“Hello?” he squeaked, addressing the marching tourists. “Is anyone listening?”

People were hurrying at the sight of the mad, ghostly figure. But as Mr. Liu, an actor, continued his monologue on death, war and women, a crowd of spectators began to form.

Moments of theatrical absurdity are rare on the streets of China, where public performances are strictly regulated. So Mr. Liu’s monologue was a refreshing moment of authenticity here in Wuzhen, an ancient city known for its charming canals and traditional architecture.

Mr. Liu is a member of the Black Cat Theater Group, which traveled from Beijing for the fourth annual Wuzhen Theater Festival, which was held here in October. The group of young performers specializes in avant-garde theater.

When Stan Lai, a Taiwanese-American playwright and one of the founders of the theater festival, first visited Wuzhen, he said, it seemed like “a beautiful scene.” But he added: “It was lacking in spirit. There was no soul.

Some critics say that Wuzhen feels sterile. Nevertheless, the city has become a very successful example of tourism development in China. Almost seven million tourists visit each year, which has been a huge economic boon for the city of about 50,000 residents.

“We are like the engine of an airplane, generating business opportunities that help uplift the whole city,” said Chen Xianghong, president of Culture Wuzhen, which sponsors the theater festival.

But as the growing number of Chinese tourists become more savvy, the development of tourism is starting to take a different direction.

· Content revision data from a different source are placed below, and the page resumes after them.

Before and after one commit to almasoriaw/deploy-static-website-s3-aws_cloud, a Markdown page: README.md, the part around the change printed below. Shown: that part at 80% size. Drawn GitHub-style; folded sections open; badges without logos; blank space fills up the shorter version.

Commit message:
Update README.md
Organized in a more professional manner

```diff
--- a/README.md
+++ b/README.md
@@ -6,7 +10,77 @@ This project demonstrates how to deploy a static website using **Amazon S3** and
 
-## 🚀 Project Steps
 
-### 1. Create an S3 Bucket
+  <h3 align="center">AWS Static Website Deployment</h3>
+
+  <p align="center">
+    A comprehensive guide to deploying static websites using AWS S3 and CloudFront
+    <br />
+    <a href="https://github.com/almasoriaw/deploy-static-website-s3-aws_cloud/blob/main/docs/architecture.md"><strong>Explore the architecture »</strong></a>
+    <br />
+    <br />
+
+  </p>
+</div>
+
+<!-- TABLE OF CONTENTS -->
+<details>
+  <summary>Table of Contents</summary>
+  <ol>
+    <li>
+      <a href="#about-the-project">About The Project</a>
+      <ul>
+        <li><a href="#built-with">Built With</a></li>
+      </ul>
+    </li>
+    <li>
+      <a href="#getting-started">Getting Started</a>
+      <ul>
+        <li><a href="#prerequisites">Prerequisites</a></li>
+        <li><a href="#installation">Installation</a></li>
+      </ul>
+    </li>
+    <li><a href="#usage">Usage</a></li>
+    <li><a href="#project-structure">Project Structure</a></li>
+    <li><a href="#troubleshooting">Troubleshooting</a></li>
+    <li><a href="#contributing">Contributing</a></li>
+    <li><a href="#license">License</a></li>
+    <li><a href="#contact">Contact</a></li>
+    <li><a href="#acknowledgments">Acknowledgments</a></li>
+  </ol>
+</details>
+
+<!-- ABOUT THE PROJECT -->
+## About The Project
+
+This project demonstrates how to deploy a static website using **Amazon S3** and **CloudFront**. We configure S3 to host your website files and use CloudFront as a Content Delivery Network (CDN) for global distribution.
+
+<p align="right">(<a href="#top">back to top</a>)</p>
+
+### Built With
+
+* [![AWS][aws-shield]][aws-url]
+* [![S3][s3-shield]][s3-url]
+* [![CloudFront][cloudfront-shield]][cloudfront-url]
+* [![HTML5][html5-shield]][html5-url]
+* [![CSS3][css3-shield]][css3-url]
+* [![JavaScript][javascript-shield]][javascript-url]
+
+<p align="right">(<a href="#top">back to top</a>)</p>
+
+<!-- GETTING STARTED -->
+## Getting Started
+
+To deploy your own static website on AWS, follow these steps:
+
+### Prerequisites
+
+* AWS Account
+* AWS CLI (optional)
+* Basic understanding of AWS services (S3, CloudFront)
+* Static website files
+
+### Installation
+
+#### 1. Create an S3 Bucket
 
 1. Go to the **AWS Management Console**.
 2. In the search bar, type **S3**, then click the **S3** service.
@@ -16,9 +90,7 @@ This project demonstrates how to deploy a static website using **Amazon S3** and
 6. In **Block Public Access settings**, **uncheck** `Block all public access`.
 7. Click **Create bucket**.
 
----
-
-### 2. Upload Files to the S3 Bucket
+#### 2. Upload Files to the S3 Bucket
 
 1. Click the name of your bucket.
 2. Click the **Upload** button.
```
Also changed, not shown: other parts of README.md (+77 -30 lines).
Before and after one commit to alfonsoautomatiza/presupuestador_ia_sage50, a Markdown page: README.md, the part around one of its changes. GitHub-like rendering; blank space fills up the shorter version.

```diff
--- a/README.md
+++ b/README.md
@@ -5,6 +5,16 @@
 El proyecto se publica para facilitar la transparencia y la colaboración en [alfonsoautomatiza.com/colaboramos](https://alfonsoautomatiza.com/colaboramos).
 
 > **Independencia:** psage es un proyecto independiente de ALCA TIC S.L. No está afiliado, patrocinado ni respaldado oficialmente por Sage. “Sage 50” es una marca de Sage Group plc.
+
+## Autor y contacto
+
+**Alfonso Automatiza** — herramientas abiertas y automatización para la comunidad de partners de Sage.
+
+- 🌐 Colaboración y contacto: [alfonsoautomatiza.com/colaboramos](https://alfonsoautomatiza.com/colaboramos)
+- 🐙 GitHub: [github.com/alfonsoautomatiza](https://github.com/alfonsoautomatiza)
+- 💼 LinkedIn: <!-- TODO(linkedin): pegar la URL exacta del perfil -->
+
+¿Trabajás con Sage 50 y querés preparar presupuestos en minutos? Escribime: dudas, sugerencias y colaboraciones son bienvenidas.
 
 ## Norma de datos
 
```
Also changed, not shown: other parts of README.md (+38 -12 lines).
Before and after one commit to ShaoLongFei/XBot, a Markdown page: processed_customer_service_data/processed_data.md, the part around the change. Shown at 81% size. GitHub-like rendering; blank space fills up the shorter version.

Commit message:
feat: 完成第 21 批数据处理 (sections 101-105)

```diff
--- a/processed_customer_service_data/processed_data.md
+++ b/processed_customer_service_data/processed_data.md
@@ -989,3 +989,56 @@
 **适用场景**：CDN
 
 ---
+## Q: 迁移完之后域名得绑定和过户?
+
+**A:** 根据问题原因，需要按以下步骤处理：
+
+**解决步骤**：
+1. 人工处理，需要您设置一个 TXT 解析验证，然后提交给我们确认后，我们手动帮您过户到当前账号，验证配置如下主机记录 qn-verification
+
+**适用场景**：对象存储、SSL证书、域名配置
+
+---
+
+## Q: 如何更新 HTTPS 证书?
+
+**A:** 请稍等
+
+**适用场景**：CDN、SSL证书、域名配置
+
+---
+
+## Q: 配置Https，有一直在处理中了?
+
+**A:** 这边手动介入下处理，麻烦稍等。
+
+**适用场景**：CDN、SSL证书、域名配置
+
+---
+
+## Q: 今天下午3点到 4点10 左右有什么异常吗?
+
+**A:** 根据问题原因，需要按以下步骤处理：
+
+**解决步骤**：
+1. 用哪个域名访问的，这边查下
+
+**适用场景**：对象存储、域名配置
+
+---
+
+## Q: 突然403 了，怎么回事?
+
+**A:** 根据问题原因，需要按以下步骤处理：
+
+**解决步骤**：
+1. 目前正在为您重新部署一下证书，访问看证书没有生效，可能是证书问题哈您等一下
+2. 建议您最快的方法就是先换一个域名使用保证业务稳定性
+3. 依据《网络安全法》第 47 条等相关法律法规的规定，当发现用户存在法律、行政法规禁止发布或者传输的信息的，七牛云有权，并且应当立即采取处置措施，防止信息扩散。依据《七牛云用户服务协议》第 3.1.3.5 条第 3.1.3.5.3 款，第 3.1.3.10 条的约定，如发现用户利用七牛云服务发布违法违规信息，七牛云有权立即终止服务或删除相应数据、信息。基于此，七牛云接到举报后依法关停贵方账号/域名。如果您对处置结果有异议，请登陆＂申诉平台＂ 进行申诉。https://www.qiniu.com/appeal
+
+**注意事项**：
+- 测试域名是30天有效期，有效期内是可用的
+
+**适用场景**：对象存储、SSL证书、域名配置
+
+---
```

And Wuzhen, whose claim to fame is the birthplace of 20th-century novelist Mao Dun, seeks to be at the forefront of this change.

“People don’t want to just take pictures and leave anymore,” said Chen, who is also the chairman of the Wuzhen Tourism Company, a public-private partnership that oversees the city’s development. “They want to stay in places longer and be immersed in the experience.”

He added: “With Wuzhen, we built a nice shell. So now we’re trying to fill the shell with culture. “

Mr. Chen’s approach reflects a widespread understanding of the culture in China today. Here, officials and businessmen more often speak of culture as a commodity – culture with a capital C – rather than as something that grows organically.

To that end, Wuzhen – more than any of the other so-called water towns that dot the region – has carved a place for itself on the international cultural map with its annual theater festival. This year, the 10-day festival attracted more than 35,000 people.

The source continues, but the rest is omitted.